Mr Foster Amabla, a Resident and a Trader in Bolgatanga said the only thing that would convince him to get vaccinated would be when it was administered to people in authority first and no side effects recorded.
Mr Amabla believed that the pandemic was a “biological weapon designed by some people and aimed at reducing human population through the vaccine they have produced, so I will not even care to get vaccinated”.
Ms Florence Danquah, another Resident said she was expecting Ghanaian researchers to find an antidote to the deadly disease instead of relying on other people.
She urged Ghanaians and African scientists to collaborate their efforts to find credible vaccine and treatment for the virus as that would enable people to trust its efficacy and fully participate in the vaccination processes and appreciate it.

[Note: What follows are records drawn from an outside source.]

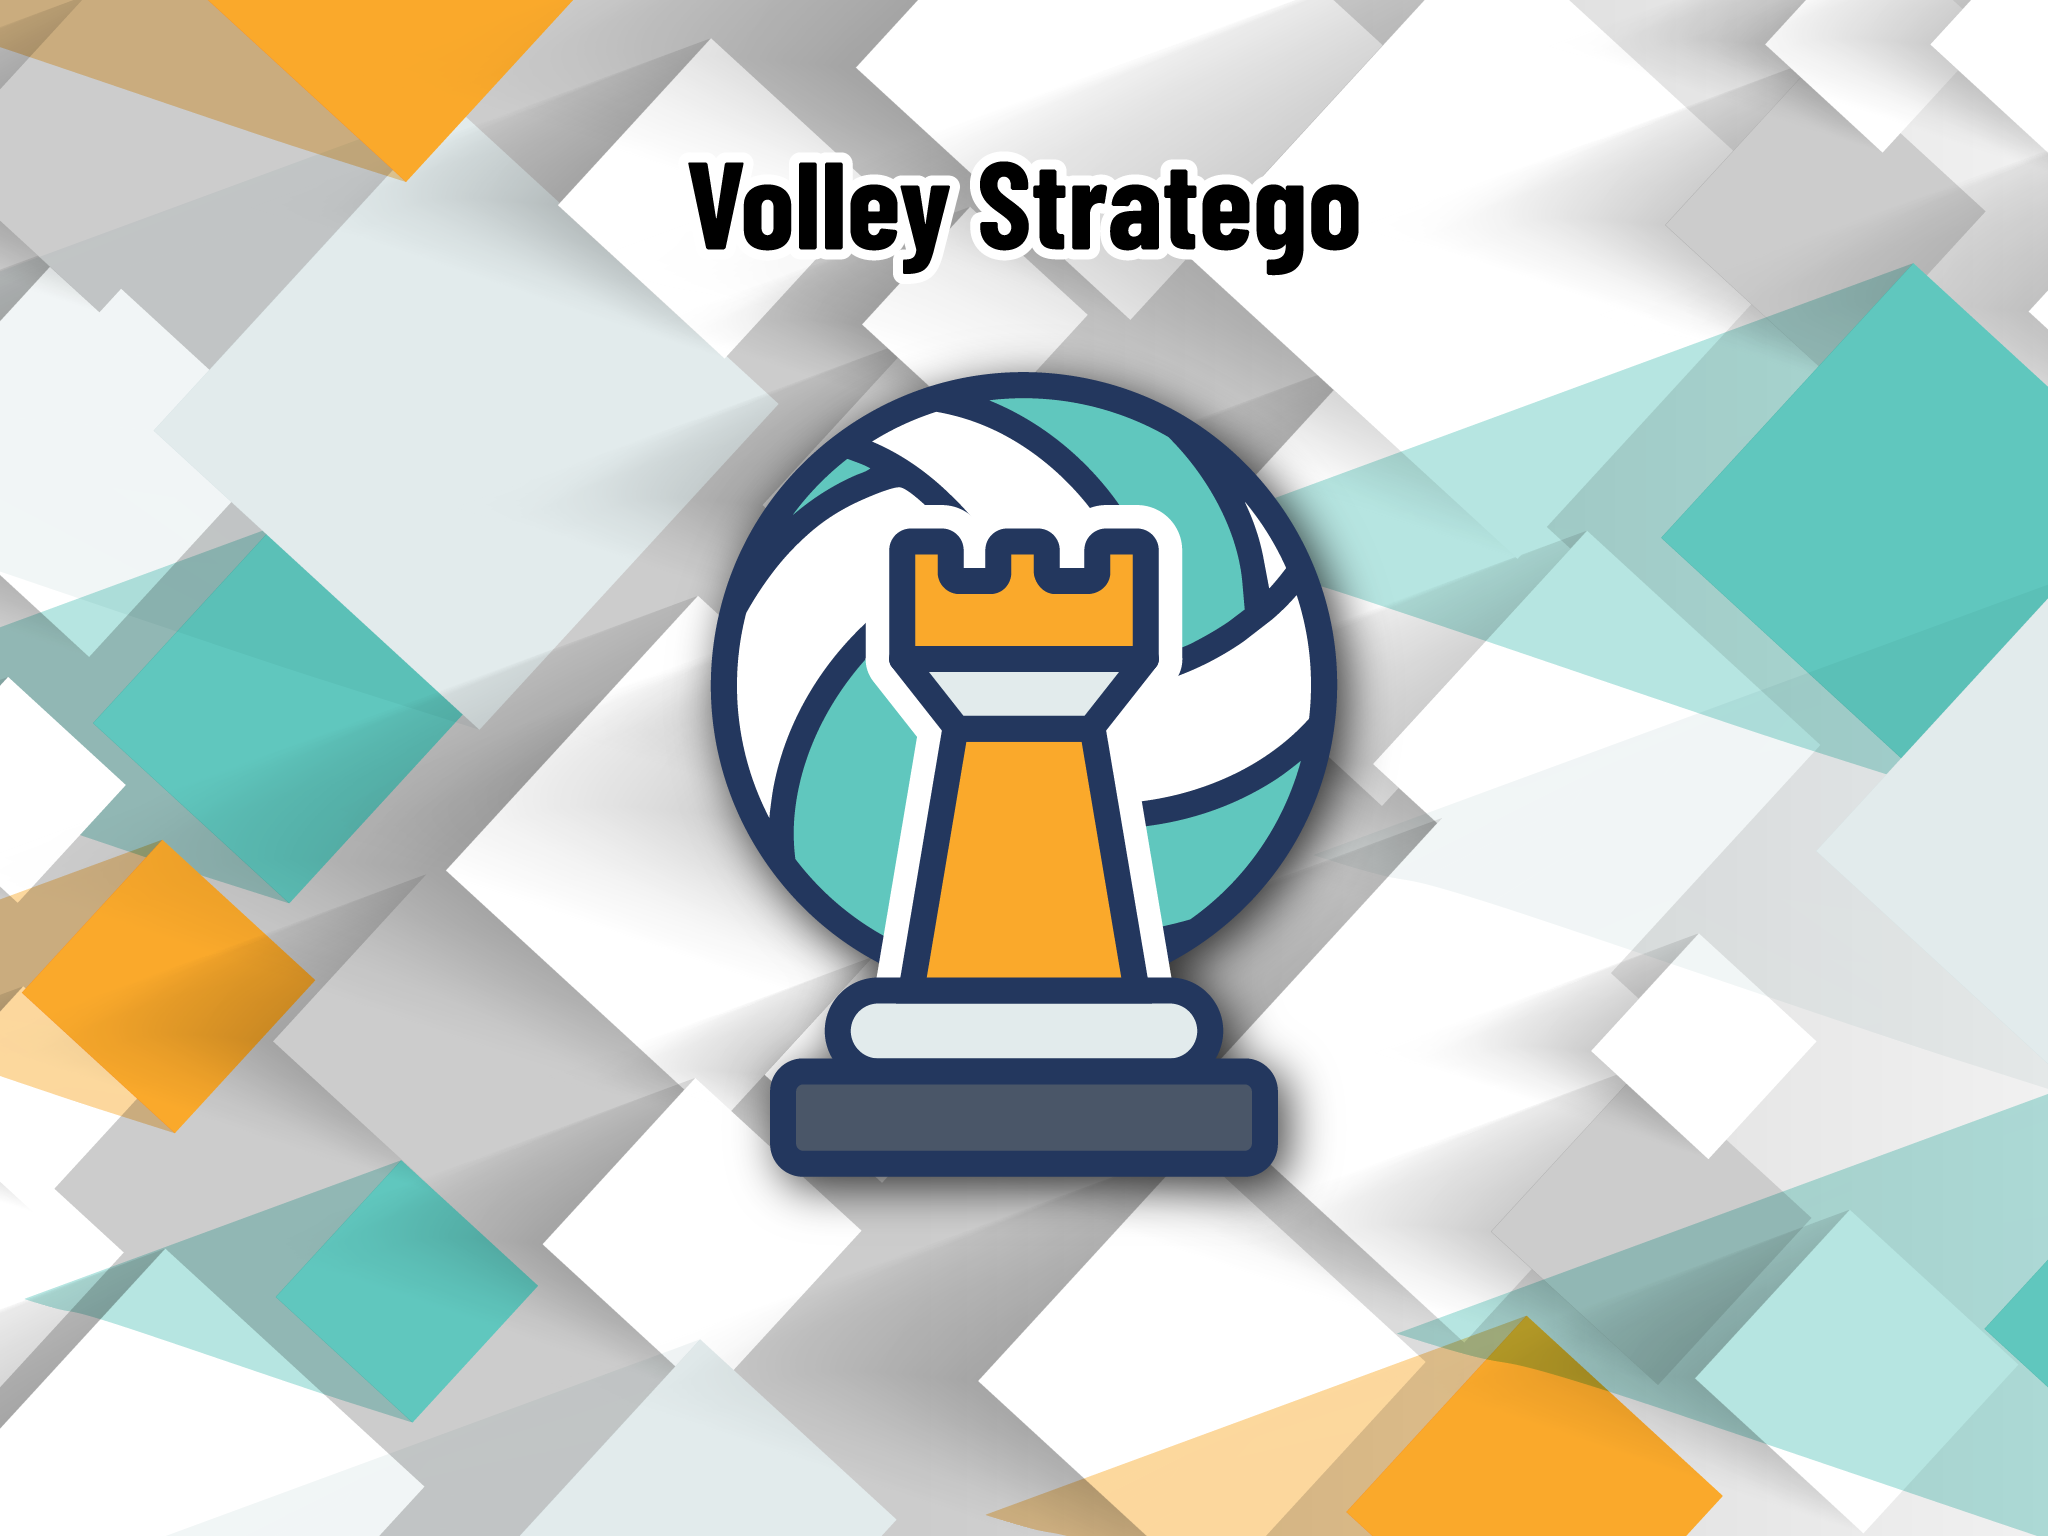
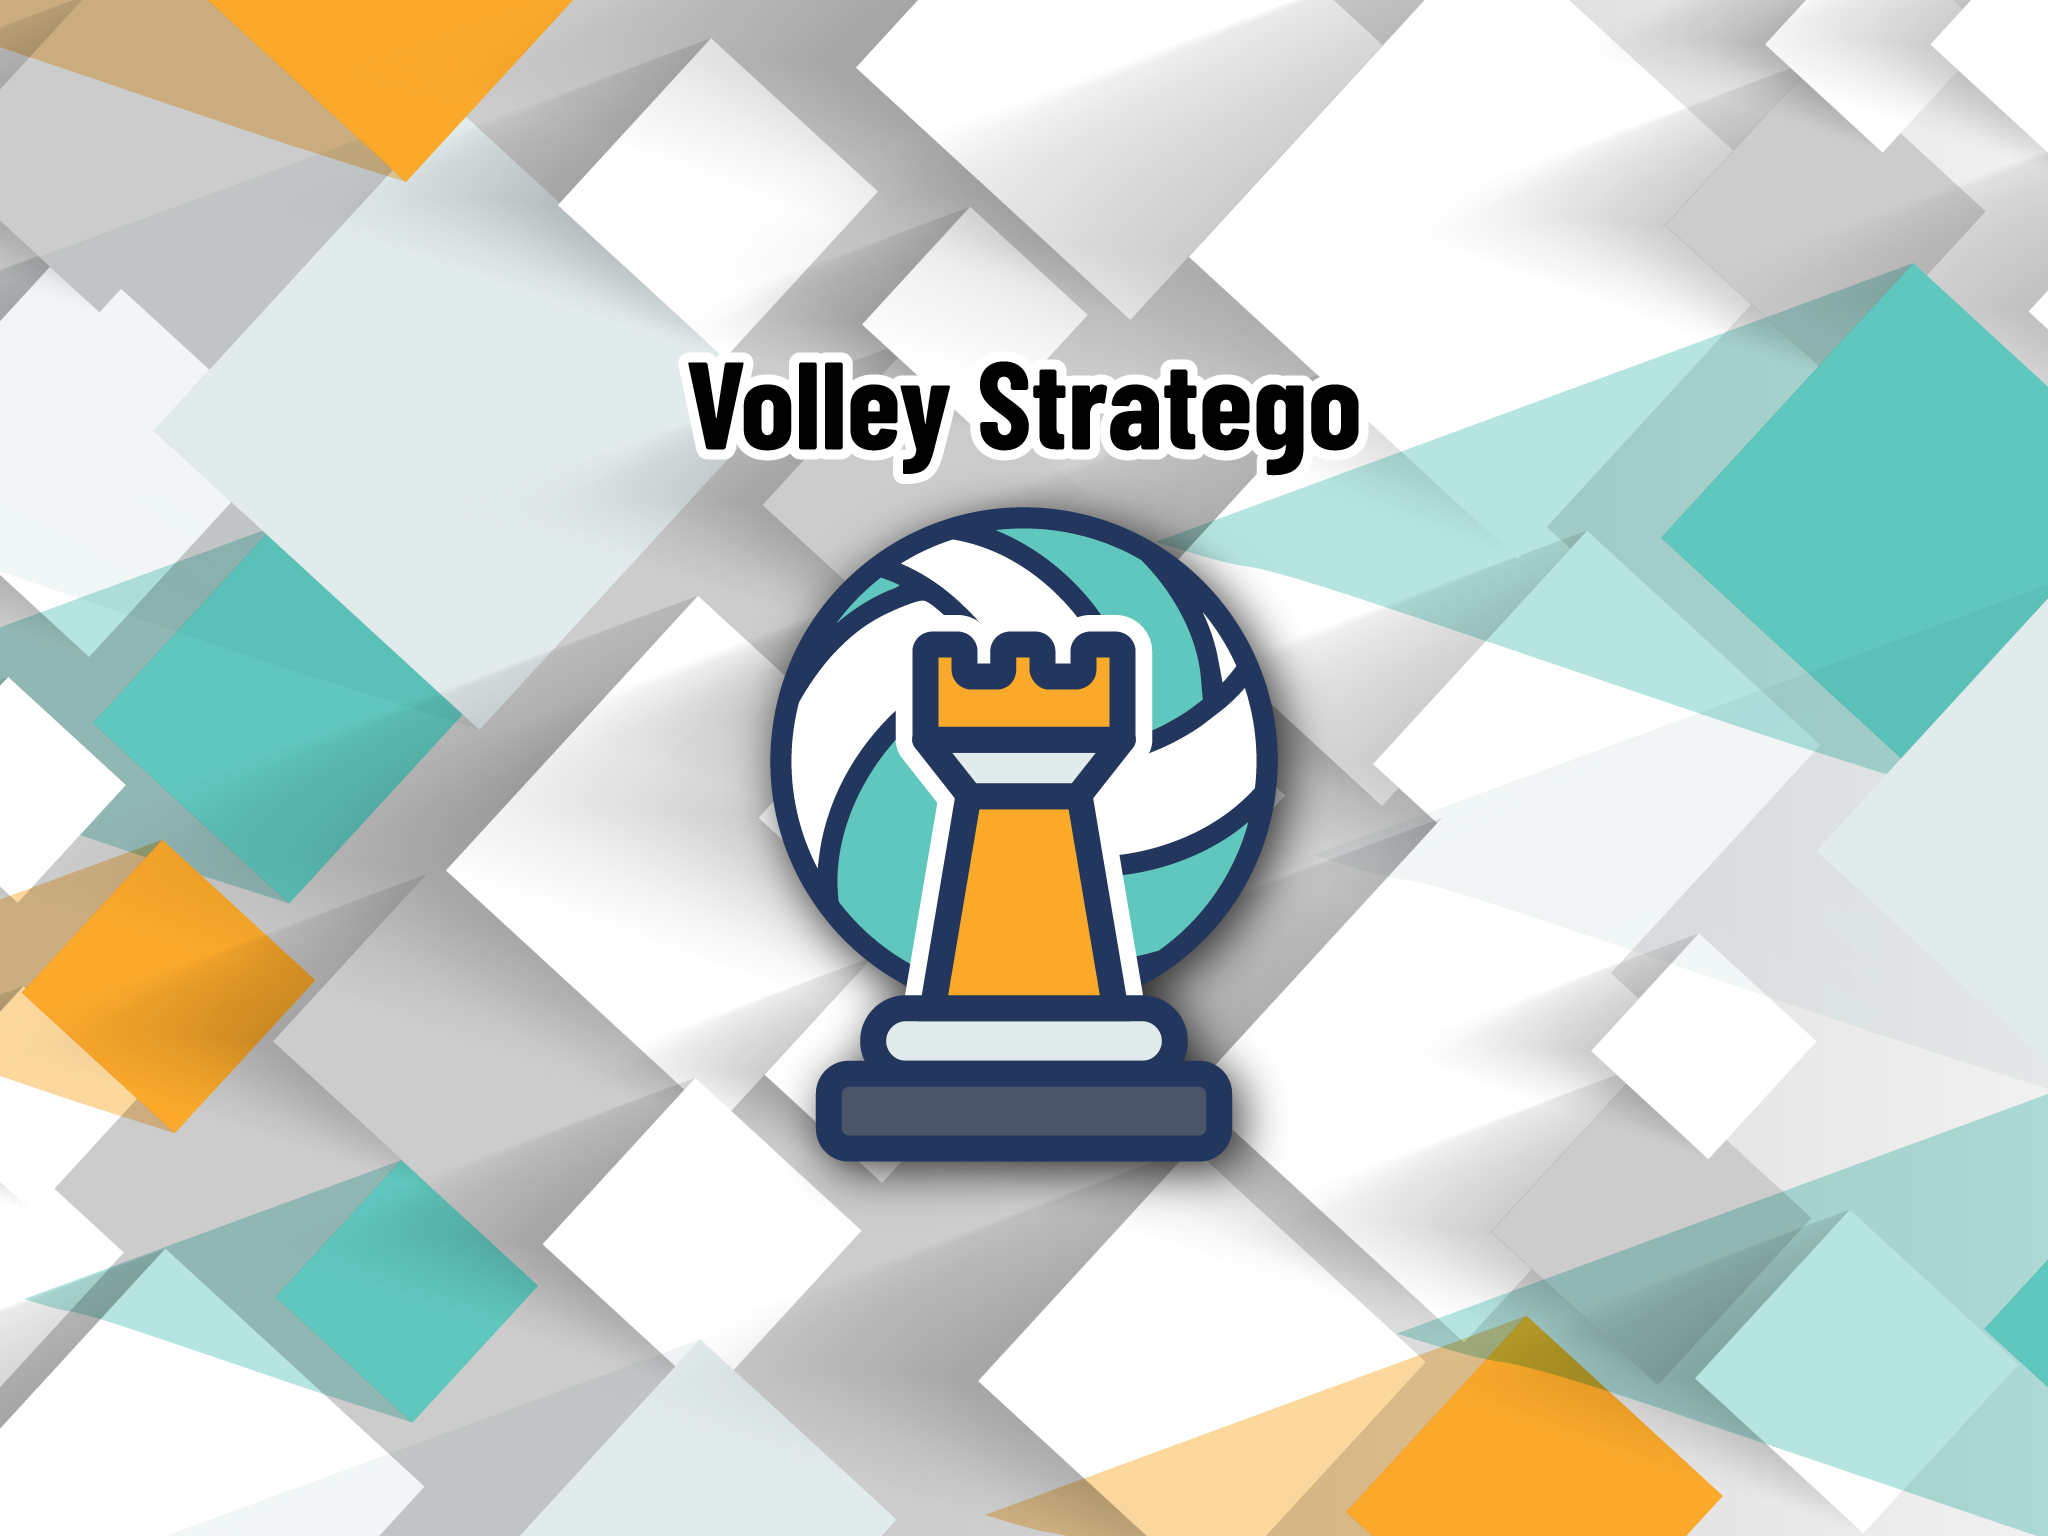
Aggiustamenti labels

Changed region(s): [[0.3125, 0.2188, 0.6875, 0.8125], [0.3125, 0.0938, 0.6875, 0.1875]]

diff --git a/lib/main.dart b/lib/main.dart
@@ -69,6 +69,42 @@ class VolleyScoutApp extends ConsumerWidget {
       locale: locale,
       localizationsDelegates: AppLocalizations.localizationsDelegates,
       supportedLocales: AppLocalizations.supportedLocales,
+      // Su smartphone (schermo basso) rimpicciolisco l'AppBar di TUTTE le
+      // schermate — altezza barra + font del titolo — per dare più spazio
+      // verticale al contenuto. Fatto qui (MaterialApp.builder) così vale
+      // globalmente senza toccare ogni schermata; su tablet resta invariato.
+      // Riduco `textTheme.titleLarge` (il default M3 del titolo AppBar) e NON
+      // `appBarTheme.titleTextStyle`: così il `foregroundColor` continua a
+      // essere applicato al titolo anche sulle AppBar scure a testo bianco
+      // (LineupScreen/FormationConfig/Sostituzione) — vedi app_bar.dart:983.
+      builder: (context, child) {
+        if (child == null) return const SizedBox.shrink();
+        final theme = Theme.of(context);
+        if (MediaQuery.of(context).size.height >= 500) return child;
+        return Theme(
+          data: theme.copyWith(
+            appBarTheme: theme.appBarTheme.copyWith(toolbarHeight: 46),
+            textTheme: theme.textTheme.copyWith(
+              titleLarge: theme.textTheme.titleLarge?.copyWith(fontSize: 18),
+            ),
+            // FilledButton compatti: senza, i bottoni nelle `actions`
+            // dell'AppBar (Avanti/Conferma/Inizia scout) restano ~50px
+            // (padding + tap-target minimo 48) e vengono tagliati nella barra
+            // da 46. shrinkWrap permette al bottone di scendere sotto i 48px.
+            filledButtonTheme: FilledButtonThemeData(
+              style: FilledButton.styleFrom(
+                shape: RoundedRectangleBorder(
+                  borderRadius: BorderRadius.circular(12),
+                ),
+                padding:
+                    const EdgeInsets.symmetric(horizontal: 16, vertical: 6),
+                tapTargetSize: MaterialTapTargetSize.shrinkWrap,
+              ),
+            ),
+          ),
+          child: child,
+        );
+      },
       home: const HomeScreen(),
     );
   }

diff --git a/lib/screens/report/match_pdf_screen.dart b/lib/screens/report/match_pdf_screen.dart
@@ -1663,6 +1663,12 @@ class _MatchPdfScreenState extends ConsumerState<MatchPdfScreen> {
         initialPageFormat: PdfPageFormat.a4.landscape,
         canChangePageFormat: false,
         canChangeOrientation: false,
+        // Render ad alta risoluzione: lo zoom (doppio tap → pinch, integrato
+        // in PdfPreview, fino a 5×) mostra l'immagine già rasterizzata, quindi
+        // un dpi più alto la tiene nitida anche ingrandita — utile per le
+        // tabelle statistiche fitte. Le pagine si rasterizzano pigramente
+        // (solo quelle visibili), quindi il costo è contenuto.
+        dpi: 220,
         pdfFileName:
             'report_${widget.match.nome.replaceAll(RegExp(r'[^\w]+'), '_')}.pdf',
       ),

Mr Eric Aduko, a student, expressed the fear that some of the vaccines may be contaminated with virus and would rather infect more people and therefore called for strict adherence to the recommended safety protocols while government invested in finding a trustworthy vaccine.
Mr Mohammed Abdullah, a Resident and a Fashion designer, advocated that government equip health facilities with resources and logistics to undertake COVID-19 mass testing to ascertain the status of each citizenry.
This, he noted, would enable stakeholders especially the frontline health workers to identify and prioritize those who need the vaccine most.
Mrs Martha Nsoh noted that people were not privy to the impending vaccination and therefore called on the authorities responsible for sensitizing the public, to intensify education on the reality of the spread of COVID-19 and its potential for people to appreciate the reality and participate fully.